**ACTION ITEM:** Among the entries below, find every line that contains the string "scripts", then copy it.

[Difference listings]
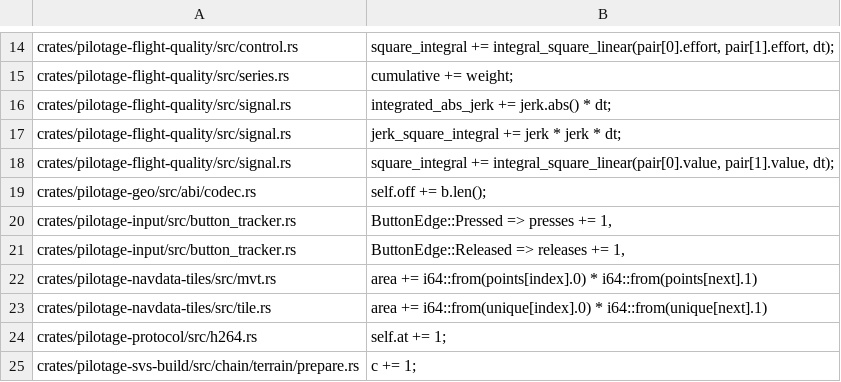
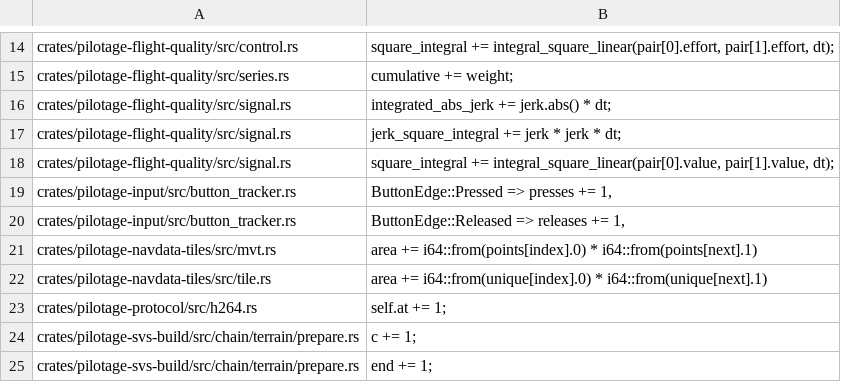
Before and after one commit to luofang34/Pilotage, a TSV file: scripts/monotonic-counter-compound-addition-allowlist.tsv, drawn as a sheet; only a part is shown, gaps mark what is left out; the shorter side is filled out with more unchanged rows; the diff names each change by its address in the sheet, - before the commit and + after, or states it on an @@ line.

```diff
--- a/scripts/monotonic-counter-compound-addition-allowlist.tsv
+++ b/scripts/monotonic-counter-compound-addition-allowlist.tsv
-row 19: crates/pilotage-geo/src/abi/codec.rs | self.off += b.len();
```
Also changed, not shown: 1 other file.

**TASK RESPONSE:**
Before and after one commit to luofang34/Pilotage, a TSV file: scripts/monotonic-counter-compound-addition-allowlist.tsv, drawn as a sheet; only a part is shown, gaps mark what is left out; the shorter side is filled out with more unchanged rows; the diff names each change by its address in the sheet, - before the commit and + after, or states it on an @@ line.
--- a/scripts/monotonic-counter-compound-addition-allowlist.tsv
+++ b/scripts/monotonic-counter-compound-addition-allowlist.tsv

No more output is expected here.